JTD Keywords: MAIs, Neural stem cells, Synapse formation
Madronal, Noelia, Lopez-Aracil, Cristina, Rangel, Alejandra, del Rio, Jose A., Delgado-Garcia, Jose M., Gruart, Agnes, (2010). Effects of Enriched Physical and Social Environments on Motor Performance, Associative Learning, and Hippocampal Neurogenesis in Mice PLoS ONE 5, (6), e11130

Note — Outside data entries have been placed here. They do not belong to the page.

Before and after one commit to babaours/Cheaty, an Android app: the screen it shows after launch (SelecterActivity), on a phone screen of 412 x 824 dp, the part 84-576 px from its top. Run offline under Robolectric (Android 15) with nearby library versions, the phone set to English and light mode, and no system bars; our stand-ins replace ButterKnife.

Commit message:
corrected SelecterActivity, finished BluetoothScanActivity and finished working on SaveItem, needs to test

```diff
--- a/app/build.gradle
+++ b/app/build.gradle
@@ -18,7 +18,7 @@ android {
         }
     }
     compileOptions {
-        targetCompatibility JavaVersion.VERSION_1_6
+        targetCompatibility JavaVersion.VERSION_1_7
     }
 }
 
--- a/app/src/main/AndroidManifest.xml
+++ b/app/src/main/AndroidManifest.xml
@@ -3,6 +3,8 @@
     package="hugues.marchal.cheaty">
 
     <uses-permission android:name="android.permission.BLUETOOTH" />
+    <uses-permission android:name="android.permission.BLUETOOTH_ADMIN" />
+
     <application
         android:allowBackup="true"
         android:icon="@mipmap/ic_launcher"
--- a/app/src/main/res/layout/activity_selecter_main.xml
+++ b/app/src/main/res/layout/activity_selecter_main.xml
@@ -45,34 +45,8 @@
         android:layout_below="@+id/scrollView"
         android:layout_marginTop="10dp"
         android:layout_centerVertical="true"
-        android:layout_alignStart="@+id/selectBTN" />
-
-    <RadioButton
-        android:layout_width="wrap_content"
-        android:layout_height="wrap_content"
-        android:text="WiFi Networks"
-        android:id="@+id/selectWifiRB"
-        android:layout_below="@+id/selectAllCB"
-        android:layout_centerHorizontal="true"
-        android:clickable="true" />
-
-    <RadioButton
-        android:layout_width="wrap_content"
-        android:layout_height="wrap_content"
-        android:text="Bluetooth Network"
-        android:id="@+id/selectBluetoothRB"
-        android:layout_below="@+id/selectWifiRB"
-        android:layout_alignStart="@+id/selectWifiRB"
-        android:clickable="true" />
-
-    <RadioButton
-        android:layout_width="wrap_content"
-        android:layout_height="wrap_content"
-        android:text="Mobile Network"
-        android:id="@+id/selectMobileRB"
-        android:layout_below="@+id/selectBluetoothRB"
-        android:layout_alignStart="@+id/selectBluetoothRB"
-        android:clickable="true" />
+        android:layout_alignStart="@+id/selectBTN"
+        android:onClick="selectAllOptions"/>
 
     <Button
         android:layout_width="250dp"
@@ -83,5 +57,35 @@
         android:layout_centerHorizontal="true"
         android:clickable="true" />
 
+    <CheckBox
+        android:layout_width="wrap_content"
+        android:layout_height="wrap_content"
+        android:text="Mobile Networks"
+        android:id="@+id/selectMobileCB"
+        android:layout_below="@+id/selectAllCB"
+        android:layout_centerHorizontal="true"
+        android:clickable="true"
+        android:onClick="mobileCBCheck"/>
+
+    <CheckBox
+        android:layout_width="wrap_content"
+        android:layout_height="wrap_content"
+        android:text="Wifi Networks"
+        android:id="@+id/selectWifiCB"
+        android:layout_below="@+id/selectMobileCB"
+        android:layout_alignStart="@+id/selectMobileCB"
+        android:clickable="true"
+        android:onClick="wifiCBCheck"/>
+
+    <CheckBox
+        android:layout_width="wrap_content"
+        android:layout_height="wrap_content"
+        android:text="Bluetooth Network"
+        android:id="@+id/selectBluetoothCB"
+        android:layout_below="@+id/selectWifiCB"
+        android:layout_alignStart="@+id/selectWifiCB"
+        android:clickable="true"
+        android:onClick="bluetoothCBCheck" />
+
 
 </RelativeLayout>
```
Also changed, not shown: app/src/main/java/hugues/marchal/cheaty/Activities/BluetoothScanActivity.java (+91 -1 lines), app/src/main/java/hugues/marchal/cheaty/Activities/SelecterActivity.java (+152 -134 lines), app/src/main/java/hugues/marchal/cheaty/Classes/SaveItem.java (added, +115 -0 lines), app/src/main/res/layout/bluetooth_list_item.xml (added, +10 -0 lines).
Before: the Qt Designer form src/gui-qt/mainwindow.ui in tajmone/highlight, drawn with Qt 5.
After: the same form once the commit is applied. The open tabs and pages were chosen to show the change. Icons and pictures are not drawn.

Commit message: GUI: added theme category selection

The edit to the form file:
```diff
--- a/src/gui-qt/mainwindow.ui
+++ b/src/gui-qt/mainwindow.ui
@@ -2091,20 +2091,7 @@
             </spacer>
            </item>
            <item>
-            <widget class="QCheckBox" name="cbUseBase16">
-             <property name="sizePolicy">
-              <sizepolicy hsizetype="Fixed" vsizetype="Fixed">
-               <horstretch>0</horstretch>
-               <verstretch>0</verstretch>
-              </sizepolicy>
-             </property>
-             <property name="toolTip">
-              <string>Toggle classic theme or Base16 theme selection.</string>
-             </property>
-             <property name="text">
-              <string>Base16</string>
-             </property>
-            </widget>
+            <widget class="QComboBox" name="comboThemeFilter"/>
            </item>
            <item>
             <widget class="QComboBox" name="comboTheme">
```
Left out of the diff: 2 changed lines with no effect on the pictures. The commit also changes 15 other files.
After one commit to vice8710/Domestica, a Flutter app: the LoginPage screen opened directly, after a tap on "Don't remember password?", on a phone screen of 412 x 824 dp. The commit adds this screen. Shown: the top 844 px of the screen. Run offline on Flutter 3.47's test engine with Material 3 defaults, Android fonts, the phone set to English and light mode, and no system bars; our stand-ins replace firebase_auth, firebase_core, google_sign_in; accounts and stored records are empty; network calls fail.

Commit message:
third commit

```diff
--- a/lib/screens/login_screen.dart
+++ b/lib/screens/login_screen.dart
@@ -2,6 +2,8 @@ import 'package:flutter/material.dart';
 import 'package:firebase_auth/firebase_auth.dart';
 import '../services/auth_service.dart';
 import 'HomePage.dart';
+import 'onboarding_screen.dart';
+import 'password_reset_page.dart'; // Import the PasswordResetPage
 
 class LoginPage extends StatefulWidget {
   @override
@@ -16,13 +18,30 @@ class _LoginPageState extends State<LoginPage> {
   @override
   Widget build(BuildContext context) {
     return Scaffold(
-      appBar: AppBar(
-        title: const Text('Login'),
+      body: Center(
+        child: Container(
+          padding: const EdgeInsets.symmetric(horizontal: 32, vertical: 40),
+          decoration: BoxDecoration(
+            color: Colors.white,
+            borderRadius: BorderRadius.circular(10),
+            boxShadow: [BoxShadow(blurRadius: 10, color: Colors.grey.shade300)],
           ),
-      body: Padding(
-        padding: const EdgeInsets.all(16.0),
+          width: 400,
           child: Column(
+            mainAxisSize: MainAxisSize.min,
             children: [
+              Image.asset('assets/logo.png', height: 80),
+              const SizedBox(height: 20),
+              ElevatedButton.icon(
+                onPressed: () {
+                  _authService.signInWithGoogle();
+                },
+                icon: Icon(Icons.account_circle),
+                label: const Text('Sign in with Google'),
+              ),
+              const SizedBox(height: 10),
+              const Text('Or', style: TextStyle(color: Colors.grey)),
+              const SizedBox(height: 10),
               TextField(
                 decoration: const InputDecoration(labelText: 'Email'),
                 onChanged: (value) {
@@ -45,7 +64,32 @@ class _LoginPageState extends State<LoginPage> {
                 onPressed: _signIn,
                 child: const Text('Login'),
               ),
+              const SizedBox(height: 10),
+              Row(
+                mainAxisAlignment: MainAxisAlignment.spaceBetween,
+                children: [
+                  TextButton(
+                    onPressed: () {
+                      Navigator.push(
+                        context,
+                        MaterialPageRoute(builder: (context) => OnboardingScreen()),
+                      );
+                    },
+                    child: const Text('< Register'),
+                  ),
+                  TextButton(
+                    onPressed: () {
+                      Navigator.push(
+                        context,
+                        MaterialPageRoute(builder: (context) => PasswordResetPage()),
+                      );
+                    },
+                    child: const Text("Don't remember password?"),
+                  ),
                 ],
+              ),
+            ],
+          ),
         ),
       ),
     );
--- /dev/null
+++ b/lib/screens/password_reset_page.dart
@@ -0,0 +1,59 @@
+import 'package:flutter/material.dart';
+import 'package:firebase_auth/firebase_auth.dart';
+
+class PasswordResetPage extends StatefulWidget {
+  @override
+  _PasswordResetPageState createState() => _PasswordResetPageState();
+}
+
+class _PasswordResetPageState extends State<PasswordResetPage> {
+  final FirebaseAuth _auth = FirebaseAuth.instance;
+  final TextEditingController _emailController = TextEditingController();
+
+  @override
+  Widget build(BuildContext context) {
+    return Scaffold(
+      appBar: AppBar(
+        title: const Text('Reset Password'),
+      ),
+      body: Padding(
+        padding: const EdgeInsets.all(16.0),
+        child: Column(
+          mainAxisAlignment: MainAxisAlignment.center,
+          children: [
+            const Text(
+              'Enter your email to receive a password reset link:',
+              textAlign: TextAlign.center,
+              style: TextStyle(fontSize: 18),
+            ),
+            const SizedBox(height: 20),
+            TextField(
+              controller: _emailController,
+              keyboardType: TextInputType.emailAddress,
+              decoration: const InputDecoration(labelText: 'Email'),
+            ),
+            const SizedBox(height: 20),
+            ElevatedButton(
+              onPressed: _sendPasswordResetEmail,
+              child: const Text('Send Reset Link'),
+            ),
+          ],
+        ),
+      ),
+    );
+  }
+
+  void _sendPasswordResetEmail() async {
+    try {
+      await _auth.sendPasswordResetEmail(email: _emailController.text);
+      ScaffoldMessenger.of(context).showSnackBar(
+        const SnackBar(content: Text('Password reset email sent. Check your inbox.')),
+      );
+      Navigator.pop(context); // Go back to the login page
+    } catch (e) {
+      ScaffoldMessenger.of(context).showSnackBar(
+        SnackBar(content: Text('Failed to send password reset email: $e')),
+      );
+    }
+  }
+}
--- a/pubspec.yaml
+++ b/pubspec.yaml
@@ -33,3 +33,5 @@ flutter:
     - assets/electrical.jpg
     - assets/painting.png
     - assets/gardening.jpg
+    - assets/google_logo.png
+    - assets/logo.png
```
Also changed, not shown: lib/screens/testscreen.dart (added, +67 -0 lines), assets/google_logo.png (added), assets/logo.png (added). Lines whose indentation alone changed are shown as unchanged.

We have studied the motor abilities and associative learning capabilities of adult mice placed in different enriched environments. Three-month-old animals were maintained for a month alone (AL), alone in a physically enriched environment (PHY), and, finally, in groups in the absence (SO) or presence (SOPHY) of an enriched environment. The animals' capabilities were subsequently checked in the rotarod test, and for classical and instrumental learning. The PHY and SOPHY groups presented better performances in the rotarod test and in the acquisition of the instrumental learning task. In contrast, no significant differences between groups were observed for classical eyeblink conditioning. The four groups presented similar increases in the strength of field EPSPs (fEPSPs) evoked at the hippocampal CA3-CA1 synapse across classical conditioning sessions, with no significant differences between groups. These trained animals were pulse-injected with bromodeoxyuridine (BrdU) to determine hippocampal neurogenesis. No significant differences were found in the number of NeuN/BrdU double-labeled neurons. We repeated the same BrdU study in one-month-old mice raised for an additional month in the above-mentioned four different environments. These animals were not submitted to rotarod or conditioned tests. Non-trained PHY and SOPHY groups presented more neurogenesis than the other two groups. Thus, neurogenesis seems to be related to physical enrichment at early ages, but not to learning acquisition in adult mice.
JTD Keywords: Long-term potentiation, Adult neurogenesis, Synaptic transmission, Cell proliferation, CA3-CA1 synapse, Granule cells